The Kansas City Star reported that Republicans are mobilizing an effort to save a House seat that was comfortably in their column, as the party suggests that there is nothing to see here:
However, the last-minute push by national Republicans has caused analysts in both Washington, D.C., and Kansas to say that the race could be more competitive than previously thought.
Clay Barker, the executive director of the Kansas Republican Party, said the party had always planned a surge of activity in the final weeks of the election and that the push from national Republicans should not be interpreted as a sign the campaign is in danger.
“Special elections are weird. They’re unique because it’s off time. There’s no similar election you can look at. … It’s hard to figure out who exactly your voters are,” Barker said.

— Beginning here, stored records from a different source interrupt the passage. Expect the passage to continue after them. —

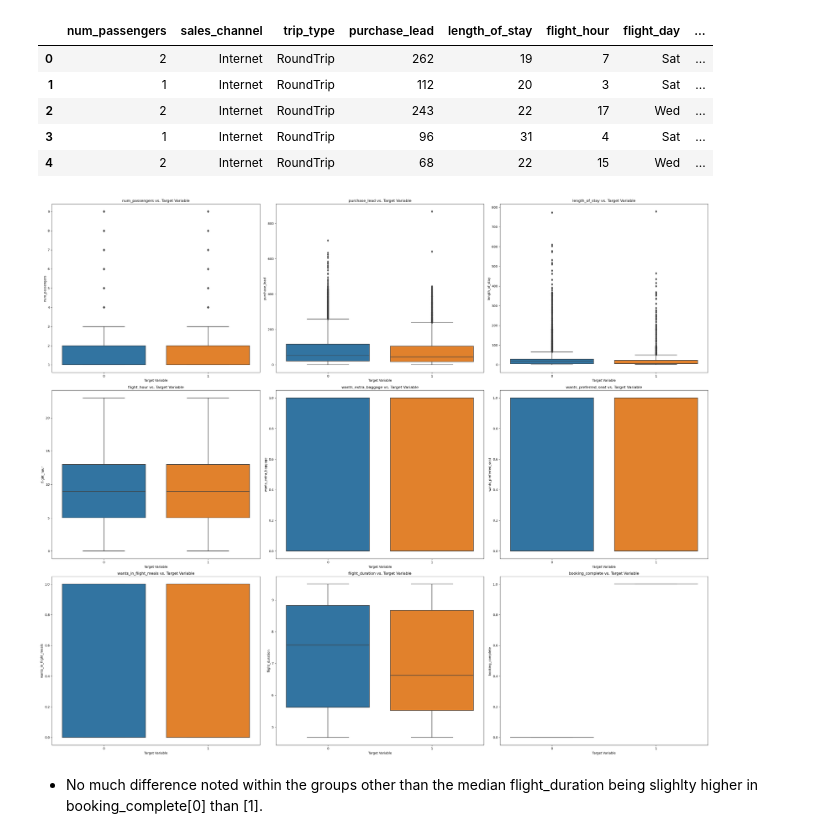
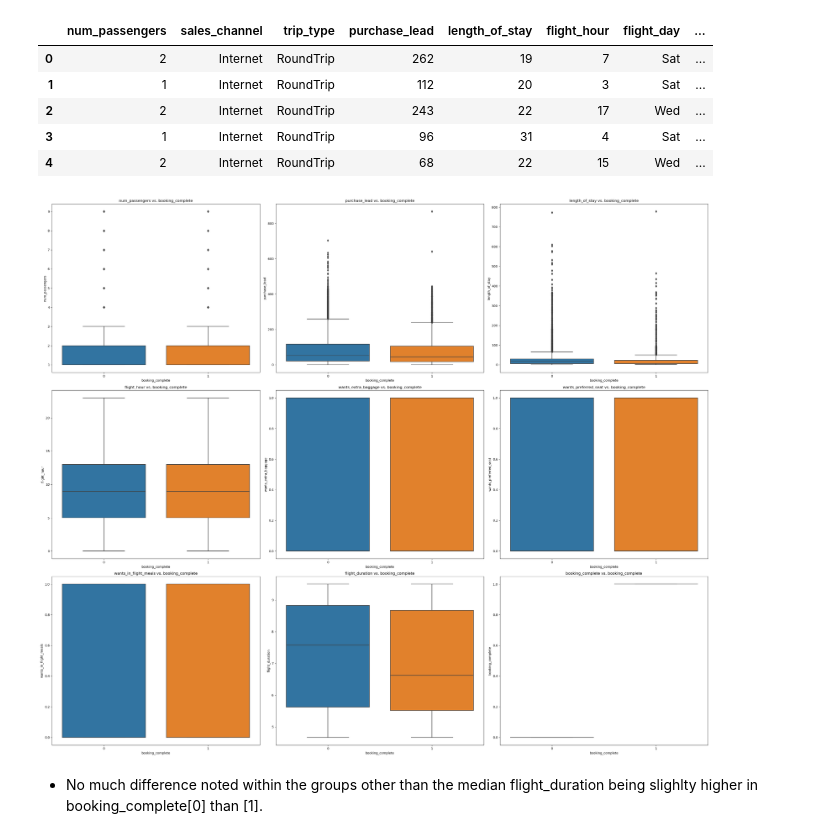
Before and after one commit to Ds2023/British_Airways_Predictive_Booking_Model, a Jupyter notebook: notebooks/eda.ipynb, the cells around one changed output. Cells and saved outputs as stored; diff of their text form; code cells hidden in the pictures.

```diff
--- a/notebooks/eda.ipynb
+++ b/notebooks/eda.ipynb
@@ -6,5 +19,9 @@ import seaborn as sns
+# %%
+def load_data(file_path):
+    df = pd.read_csv(file_path, encoding='latin1')
+    return df
 # %%
-df = pd.read_csv(r"C:\Users\user\Desktop\Projects\British_Airways_Project\Data\customer_booking.csv",encoding='latin1')
+df = load_data(r"C:\Users\user\Desktop\Projects\British_Airways_Project\Data\customer_booking.csv")
 # %% [markdown]
 - df will be the original dataframe
 # %%
@@ -238,21 +254,23 @@ data.head()
 | 3 | 1 | Internet | RoundTrip | 96 | 31 | 4 | Sat | ... |
 | 4 | 2 | Internet | RoundTrip | 68 | 22 | 15 | Wed | ... |
 # %%
-numerical_columns = data.select_dtypes(include=['float64', 'int64']).columns.tolist()
-num_cols = 3  # Number of columns per row
-num_rows = (len(numerical_columns) + num_cols - 1) // num_cols  # Calculate number of rows
+def plot_boxplots_numerical_vs_target(data, target_column='booking_complete', num_cols=3, figsize=(30, 25)):
+    numerical_columns = data.select_dtypes(include=['float64', 'int64']).columns.tolist()
+    num_rows = (len(numerical_columns) + num_cols - 1) // num_cols
 
-plt.figure(figsize=(30,25))
-for i, num_col in enumerate(numerical_columns, 1):
-    plt.subplot(num_rows, num_cols, i)
-    sns.boxplot(x='booking_complete', y=num_col, data=data)
-    plt.title(f'{num_col} vs. Target Variable')
-    plt.xlabel('Target Variable')
-    plt.ylabel(num_col)
+    plt.figure(figsize=figsize)
+    for i, num_col in enumerate(numerical_columns, 1):
+        plt.subplot(num_rows, num_cols, i)
+        sns.boxplot(x=target_column, y=num_col, data=data)
+        plt.title(f'{num_col} vs. {target_column}')
+        plt.xlabel(target_column)
+        plt.ylabel(num_col)
 
-plt.tight_layout()
-plt.show()
+    plt.tight_layout()
+    plt.show()
-# %% [output]
-[figure, removed]
+# %%
+plot_boxplots_numerical_vs_target(data)
+# %% [output]
+[figure, added]
 # %% [markdown]
 - No much difference noted within the groups other than the median flight_duration being slighlty higher in booking_complete[0] than [1].
```
Also changed, not shown: parts of 25 cells of this notebook, 3 other files.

Outside conservative groups are pouring millions of dollars into a House special election for a district that leans (+15) for Republicans. Races in districts that lean plus double digits for either party don’t normally require massive outside spending, intervention by the Vice President, and a high-profile national Republican Senator like Ted Cruz.
Despite what Republicans are suggesting, they are freaked out that something is happening in this special election. That doesn’t mean that the Democratic candidate will win the race, a (+15) Republican district isn’t just going to flip, but if Republicans have to work this hard to keep safe districts in their column what is going to happen in the dozens of competitive House districts in 2018?

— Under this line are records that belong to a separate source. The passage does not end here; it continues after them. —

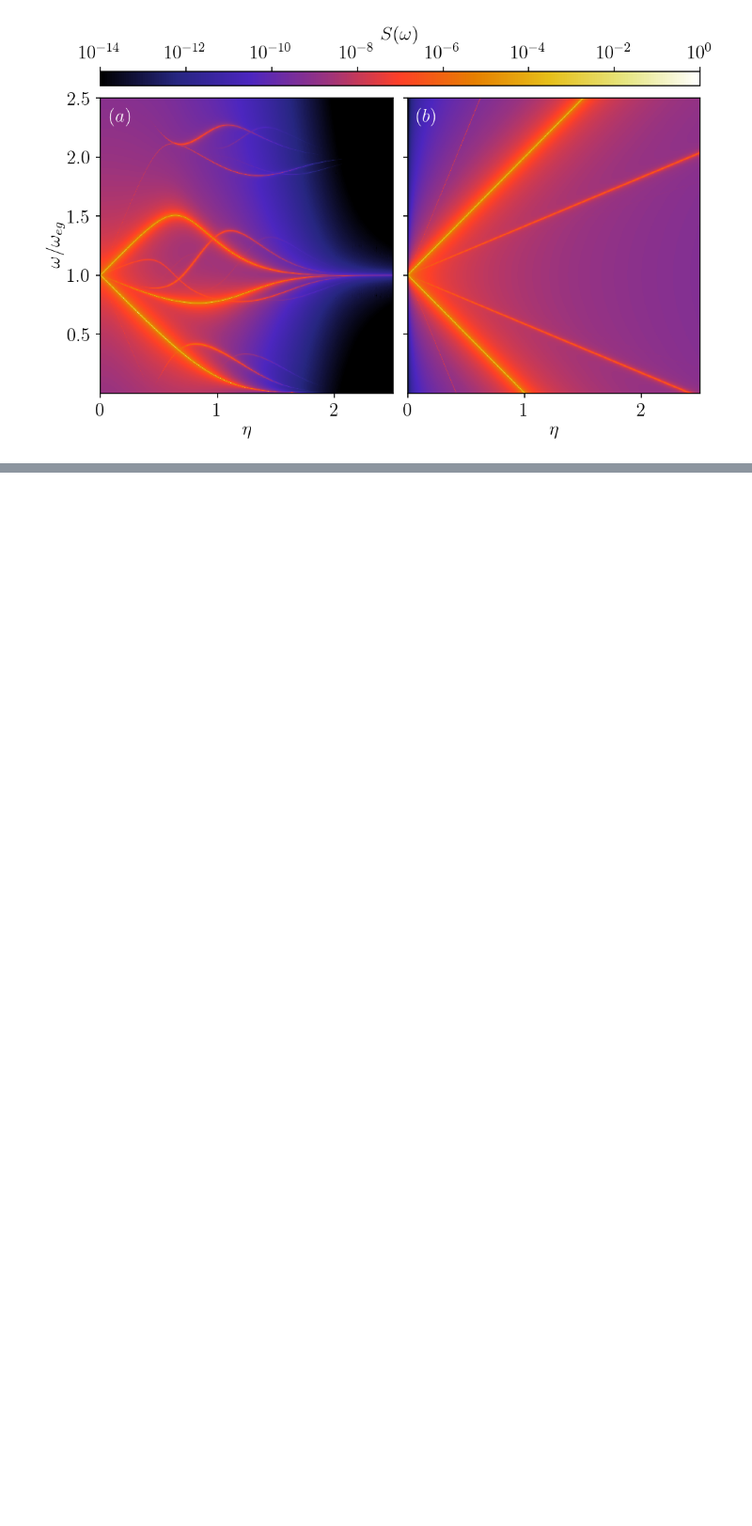
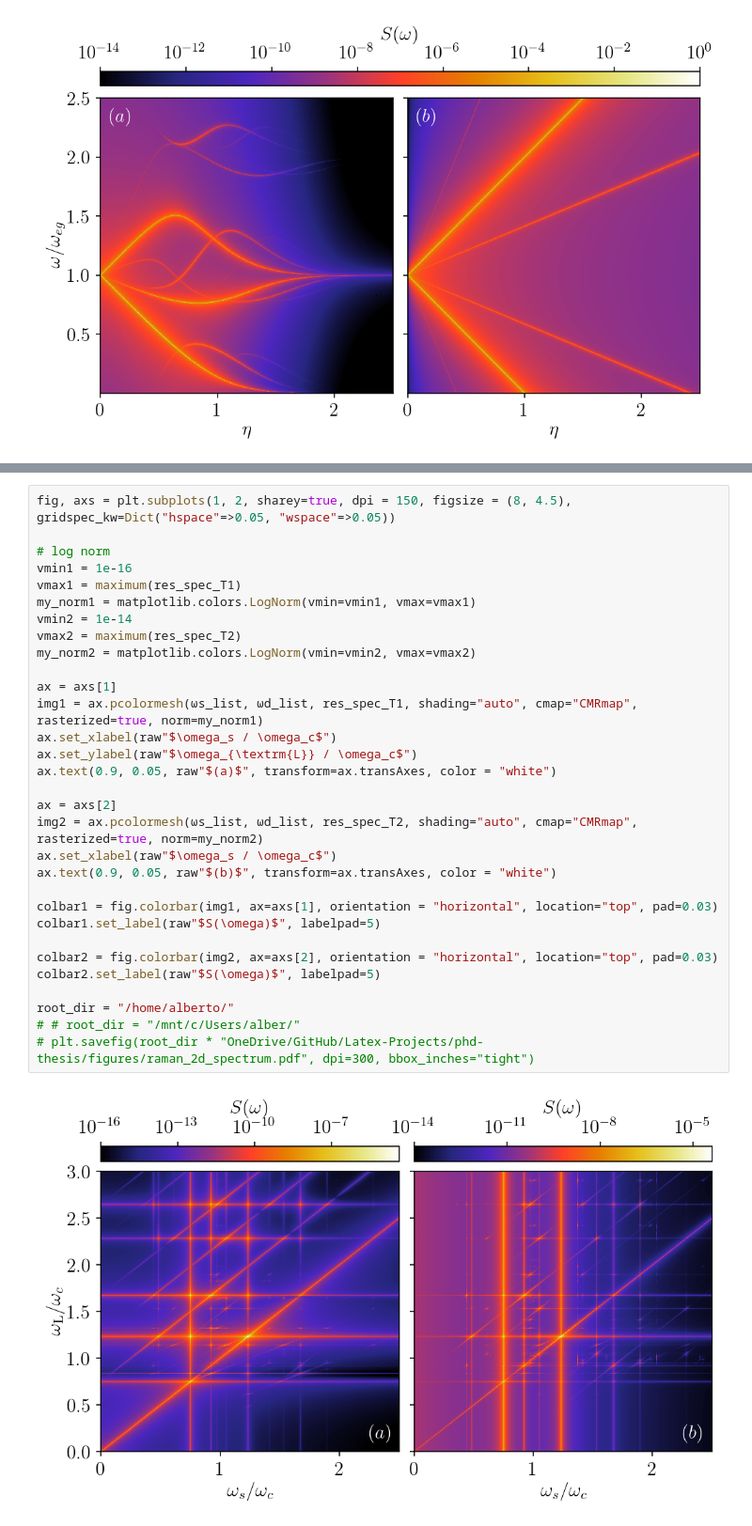
Before and after one commit to albertomercurio/PhD-Thesis-Notebooks, a Jupyter notebook: Chapter2.ipynb, the cells around one changed output, grey strips where cells are left out. Shown at 94% size. Drawn from its saved outputs; the diff is of its cells as text; blank space fills up the shorter version.

```diff
--- a/Chapter2.ipynb
+++ b/Chapter2.ipynb
@@ -900,0 +1020,33 @@ root_dir = "/home/alberto/"
+# %%
+fig, axs = plt.subplots(1, 2, sharey=true, dpi = 150, figsize = (8, 4.5), gridspec_kw=Dict("hspace"=>0.05, "wspace"=>0.05))
+
+# log norm
+vmin1 = 1e-16
+vmax1 = maximum(res_spec_T1)
+my_norm1 = matplotlib.colors.LogNorm(vmin=vmin1, vmax=vmax1)
+vmin2 = 1e-14
+vmax2 = maximum(res_spec_T2)
+my_norm2 = matplotlib.colors.LogNorm(vmin=vmin2, vmax=vmax2)
+
+ax = axs[1]
+img1 = ax.pcolormesh(ωs_list, ωd_list, res_spec_T1, shading="auto", cmap="CMRmap", rasterized=true, norm=my_norm1)
+ax.set_xlabel(raw"$\omega_s / \omega_c$")
+ax.set_ylabel(raw"$\omega_{\textrm{L}} / \omega_c$")
+ax.text(0.9, 0.05, raw"$(a)$", transform=ax.transAxes, color = "white")
+
+ax = axs[2]
+img2 = ax.pcolormesh(ωs_list, ωd_list, res_spec_T2, shading="auto", cmap="CMRmap", rasterized=true, norm=my_norm2)
+ax.set_xlabel(raw"$\omega_s / \omega_c$")
+ax.text(0.9, 0.05, raw"$(b)$", transform=ax.transAxes, color = "white")
+
+colbar1 = fig.colorbar(img1, ax=axs[1], orientation = "horizontal", location="top", pad=0.03)
+colbar1.set_label(raw"$S(\omega)$", labelpad=5)
+
+colbar2 = fig.colorbar(img2, ax=axs[2], orientation = "horizontal", location="top", pad=0.03)
+colbar2.set_label(raw"$S(\omega)$", labelpad=5)
+
+root_dir = "/home/alberto/"
+# # root_dir = "/mnt/c/Users/alber/"
+# plt.savefig(root_dir * "OneDrive/GitHub/Latex-Projects/phd-thesis/figures/raman_2d_spectrum.pdf", dpi=300, bbox_inches="tight")
+# %% [output]
+[figure, added]
```
Also changed, not shown: parts of 24 cells of this notebook.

Pay attention to the special election in Kansas on Tuesday night, because a loss or a smaller than expected margin of victory could signal major midterm problems building for Donald Trump and the Republican Party.
Mr. Easley is the managing editor. He is also a White House Press Pool and a Congressional correspondent for PoliticusUSA. Jason has a Bachelor’s Degree in Political Science. His graduate work focused on public policy, with a specialization in social reform movements.
Awards and Professional Memberships
Member of the Society of Professional Journalists and The American Political Science Association